Records from a data collection:
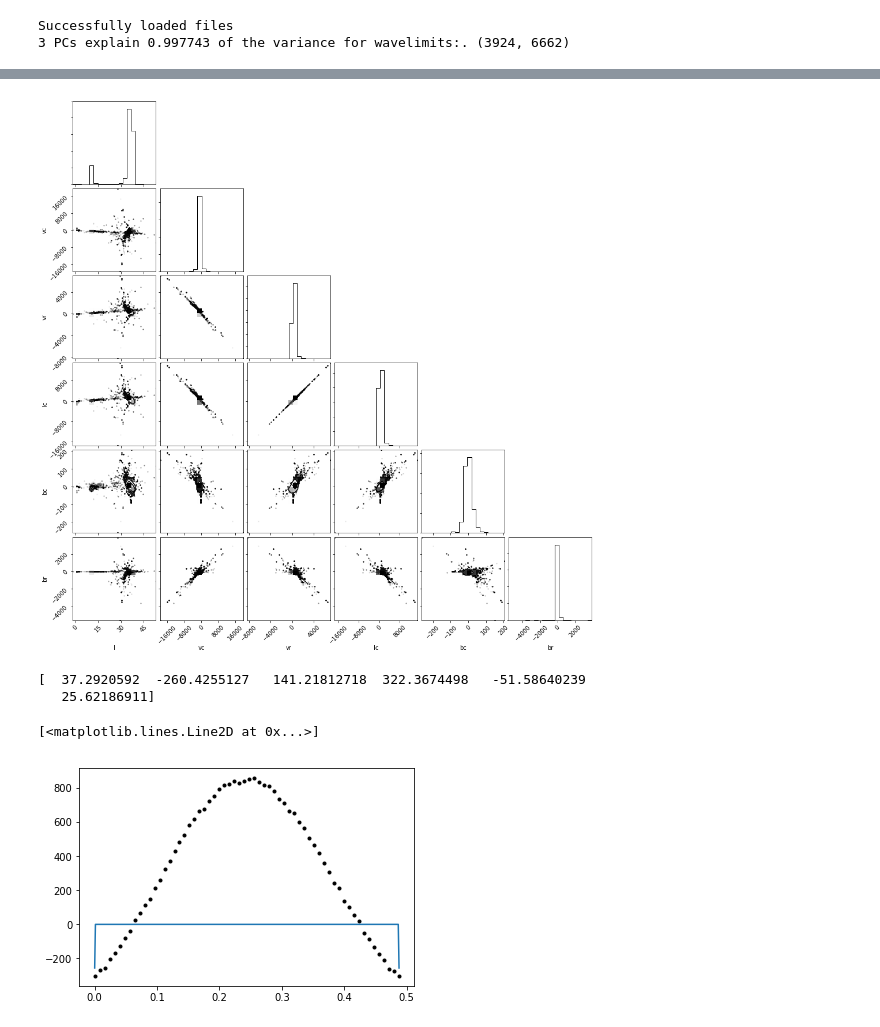
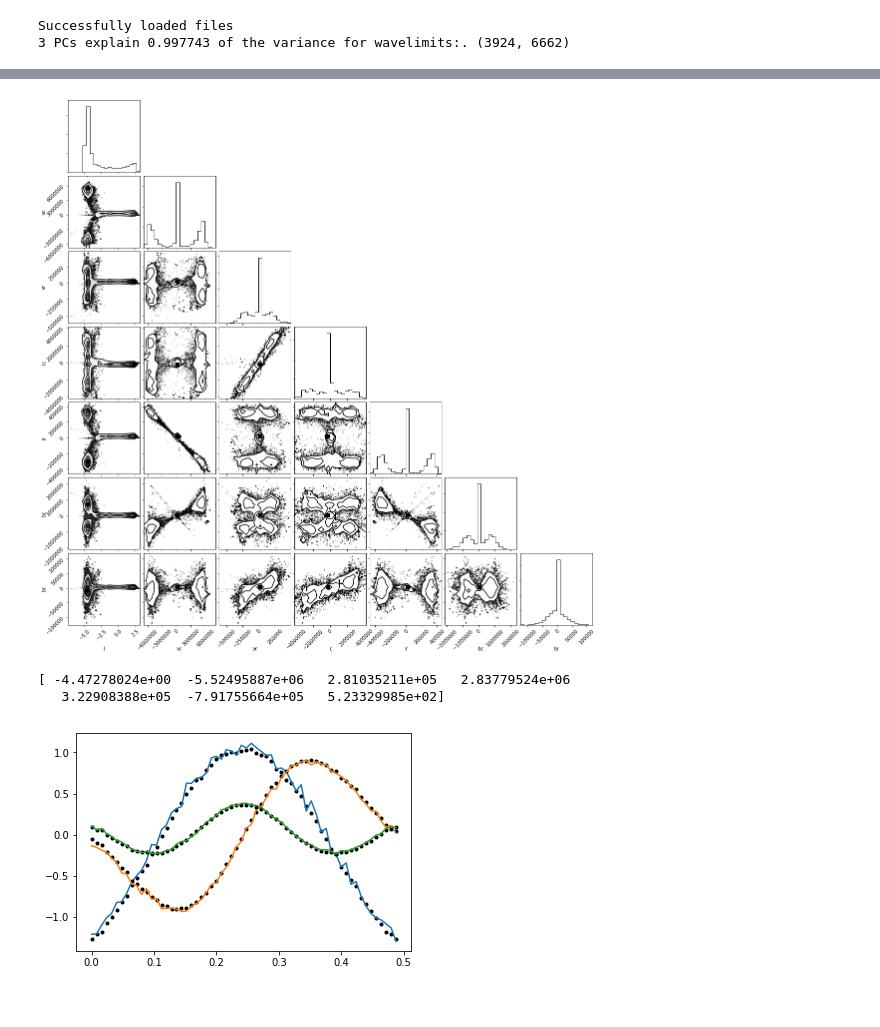
Before and after one commit to silburt/tau-ceti, a Jupyter notebook: simulated_spectra/gp_model_manual.ipynb, the cells around one changed output, grey strips where cells are left out. Saved outputs shown, nothing was run; the diff lists cells and outputs as text; code cells hidden in the pictures.

```diff
--- a/simulated_spectra/gp_model_manual.ipynb
+++ b/simulated_spectra/gp_model_manual.ipynb
@@ -104,19 +113,27 @@ dir_ = "simulated_spectra/"   # data directory
 pcs = 3                       # number of pca components
 WL = (3924, 6662)             # single range
 
-x, v, z, xs_hat, x_hat, wavelengths, ev = pca.do_PCA(dir_, WL, pcs, 1)
+x, v, z_raw, xs_hat, x_hat, wavelengths, ev = pca.do_PCA(dir_, WL, pcs, 1)
+phases_raw = np.load('files/phases.npy')
 # %% [output]
 Successfully loaded files
 3 PCs explain 0.997743 of the variance for wavelimits:. (3924, 6662)
 # %%
-phases = np.load('files/phases.npy')
+def prep_data(phases, z, rescale_fac, l1=-np.inf, l2=np.inf, re_center=1):
+    index = (phases > l1) & (phases < l2)
 
-# cut index
-index = (phases > -0.25)&(phases < 0.25)
-z = z[index]
-phases = phases[index]
+    phases = phases[index]
+    phases -= np.min(phases)
+    z = z[index]
+    z = z/rescale_fac
 
-phases -= np.min(phases)
+    if re_center == 1: # after removing baseline points, GP requires 0 mean
+        for i in range(z.shape[1]):
+            z[:,i] -= np.mean(z[:,i])
+    return phases, z
+
+phases, z = prep_data(phases_raw, z_raw, 500, -0.25, 0.25)
+
 for i in range(pcs):
     plt.plot(phases, z[:,i], '.', label='pca %d'%i)
 plt.ylabel('PCA loadings')
@@ -145,0 +158,15 @@ for i in range(pcs):
+# %%
+# initial conditions/priors setting
+func = SimpleKernel(0.1)
+kernel = RVKernel(func, 1.0, 1.0, 0.6, 0.3, 0.2, 1)
+
+K = kernel.get_value(p[:, None] - p[None, :], l[:, None], l[None, :])
+K[np.diag_indices(len(p))] += 0.1
+y_temp = np.random.multivariate_normal(np.zeros_like(p), K)
+
+f, (ax1, ax2) = plt.subplots(1,2, figsize=[12,5])
+for i in [1, 2, 3]:
+    ax1.plot(p[l==i], y_temp[l==i])
+    ax2.plot(p[l==i], y[l==i])
+    ax1.set_title('model output')
+    ax2.set_title('PCAs')
@@ -159,10 +188,6 @@ def log_prob(params, y, p, l):
     if not np.isfinite(ll):
         return -np.inf
     return ll
-# %%
-# initial conditions
-func = SimpleKernel(0.01)
-kernel = RVKernel(func, 1.0, 1.0, 0.6, 0.3, 0.5)
 # %%
 nwalkers, ndim, nsteps = 50, func.vector_size + kernel.vector_size, 2000
 p0 = np.append(func.get_parameter_vector(), kernel.get_parameter_vector())
@@ -177,4 +202,4 @@ for i, (pos, lnp, state) in enumerate(sampler.sample(p0, iterations=nsteps)):
 # %%
 samples = sampler.chain[:, 100:, :].reshape((-1, ndim))
-fig = corner.corner(samples, labels=["l", "vc", "vr", "lc", "bc", "br"])
+fig = corner.corner(samples, labels=["l", "vc", "vr", "lc", "lr","bc", "br"])
 # %% [output]
@@ -196,4 +206,4 @@ WARNING:root:Too few points to create valid contours
-[figure, old version]
+[figure, new version]
 # %%
 params = samples[-1]
 print(params)
@@ -203,16 +213,15 @@ kernel.set_parameter_vector(params[n:])
 
 K = kernel.get_value(p[:, None] - p[None, :], l[:, None], l[None, :])
 K[np.diag_indices(len(p))] += 0.1
+mu = np.dot(K, np.linalg.solve(K, y))
+sigma = np.dot()
 
-x = np.linspace(0, max(phases), 400)
-Ks = kernel.get_value(x[:, None] - p[None, :], 1+np.zeros(len(x), dtype=int)[:, None], l[None, :])
+for i in range(3):
+    pl = plt.plot(p[l==i+1], y[l==i+1], "k.")
+    plt.plot(p[l==i+1], mu[l==i+1])
 
-mu = np.dot(Ks, np.linalg.solve(K, y))
-
-plt.plot(p[l==1], y[l==1], ".k")
-plt.plot(x, mu)
+plt.savefig("images/emcee_fit.png")
 # %% [output]
-[  37.2920592  -260.4255127   141.21812718  322.3674498   -51.58640239
-   25.62186911]
+[ -4.47278024e+00  -5.52495887e+06   2.81035211e+05   2.83779524e+06
+   3.22908388e+05  -7.91755664e+05   5.23329985e+02]
-[<matplotlib.lines.Line2D at 0x...>]
-[figure, old version]
+[figure, new version]
```
Also changed, not shown: parts of 6 cells of this notebook, 1 other file.
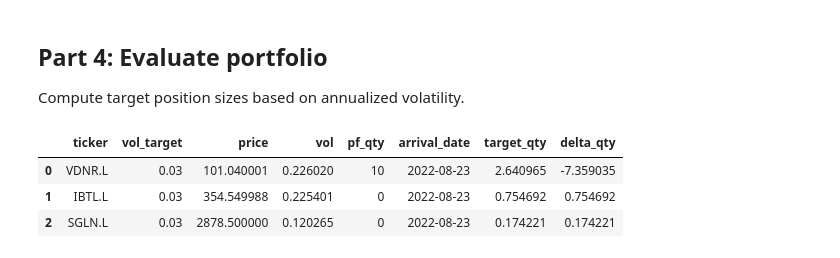
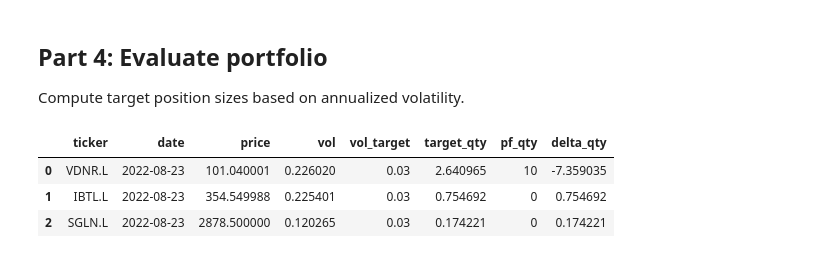
Before and after one commit to eliekawerk/alphabook, a Jupyter notebook: rp3.ipynb, the cells around one changed output. Cells and saved outputs as stored; diff of their text form; code cells hidden in the pictures.

Commit message:
cleaned up portfolio calcs

```diff
--- a/rp3.ipynb
+++ b/rp3.ipynb
@@ -111,42 +111,31 @@ plt.legend(loc=2)
 
 Compute target position sizes based on annualized volatility.
 # %%
-latest_df = asset_df.iloc[-1:]
-price_date = latest_df['date'].values[0]
-equity_price = latest_df['price', equity_ticker].values[0]
-bond_price = latest_df['price', bond_ticker].values[0]
-gold_price = latest_df['price', gold_ticker].values[0]
+# Get latest data as a series
+latest_ds = asset_df.iloc[-1]
+
+# Get latest prices to calculate portfolio NAV
+equity_price = latest_ds['price', equity_ticker]
+bond_price = latest_ds['price', bond_ticker]
+gold_price = latest_ds['price', gold_ticker]
 portfolio_nav = cash_value + (equity_pf_qty * equity_price) + (bond_pf_qty * bond_price) + (gold_pf_qty * gold_price)
 
-portfolio_df = pd.DataFrame({
-    'ticker': universe_tickers,
-    'vol_target': [equity_vol_target, bond_vol_target, gold_vol_target],
-    'price': [equity_price, bond_price, gold_price],
-    'vol': [
-        latest_df['rolling_xd_ann_vol', equity_ticker].values[0],
-        latest_df['rolling_xd_ann_vol', bond_ticker].values[0],
-        latest_df['rolling_xd_ann_vol', gold_ticker].values[0],
-        ]
-})
-
+# Build dataframe of portfolio positions
+portfolio_df = pd.DataFrame({'ticker': universe_tickers})
+portfolio_df['date'] = latest_ds['date', '']
+portfolio_df['price'] = [equity_price, bond_price, gold_price]
+portfolio_df['vol'] = [
+        latest_ds['rolling_xd_ann_vol', equity_ticker],
+        latest_ds['rolling_xd_ann_vol', bond_ticker],
+        latest_ds['rolling_xd_ann_vol', gold_ticker]]
+portfolio_df['vol_target'] = [equity_vol_target, bond_vol_target, gold_vol_target]
+portfolio_df['target_qty'] = (portfolio_df['vol_target'] / portfolio_df['vol']) * (portfolio_nav / portfolio_df['price'])
 portfolio_df['pf_qty'] = [equity_pf_qty, bond_pf_qty, gold_pf_qty]
-portfolio_df['arrival_date'] = price_date
-portfolio_df['target_qty'] = (portfolio_df['vol_target'] / portfolio_df['vol']) * (portfolio_nav / portfolio_df['price'])
 portfolio_df['delta_qty'] = (portfolio_df['target_qty'] - portfolio_df['pf_qty'])
 
-
-
-#vol = latest_prices_df['rolling_ann_vol', 'VDNR.L'].values[0]
-#size = (equity_vol_target / vol) * (cash_value / last_price)
-
-
-#print(last_price)
-#print(vol)
-#print(size)
-
 portfolio_df
 # %% [output]
-|  | ticker | vol_target | price | vol | pf_qty | arrival_date | target_qty | delta_qty |
-| 0 | VDNR.L | 0.03 | 101.040001 | 0.226020 | 10 | 2022-08-23 | 2.640965 | -7.359035 |
-| 1 | IBTL.L | 0.03 | 354.549988 | 0.225401 | 0 | 2022-08-23 | 0.754692 | 0.754692 |
-| 2 | SGLN.L | 0.03 | 2878.500000 | 0.120265 | 0 | 2022-08-23 | 0.174221 | 0.174221 |
+|  | ticker | date | price | vol | vol_target | target_qty | pf_qty | delta_qty |
+| 0 | VDNR.L | 2022-08-23 | 101.040001 | 0.226020 | 0.03 | 2.640965 | 10 | -7.359035 |
+| 1 | IBTL.L | 2022-08-23 | 354.549988 | 0.225401 | 0.03 | 0.754692 | 0 | 0.754692 |
+| 2 | SGLN.L | 2022-08-23 | 2878.500000 | 0.120265 | 0.03 | 0.174221 | 0 | 0.174221 |
```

## Exercise instructions:
Return, in full, every line of these entries that holds "func".

## Task answer:
+func = SimpleKernel(0.1)
+kernel = RVKernel(func, 1.0, 1.0, 0.6, 0.3, 0.2, 1)
-func = SimpleKernel(0.01)
-kernel = RVKernel(func, 1.0, 1.0, 0.6, 0.3, 0.5)
 nwalkers, ndim, nsteps = 50, func.vector_size + kernel.vector_size, 2000
 p0 = np.append(func.get_parameter_vector(), kernel.get_parameter_vector())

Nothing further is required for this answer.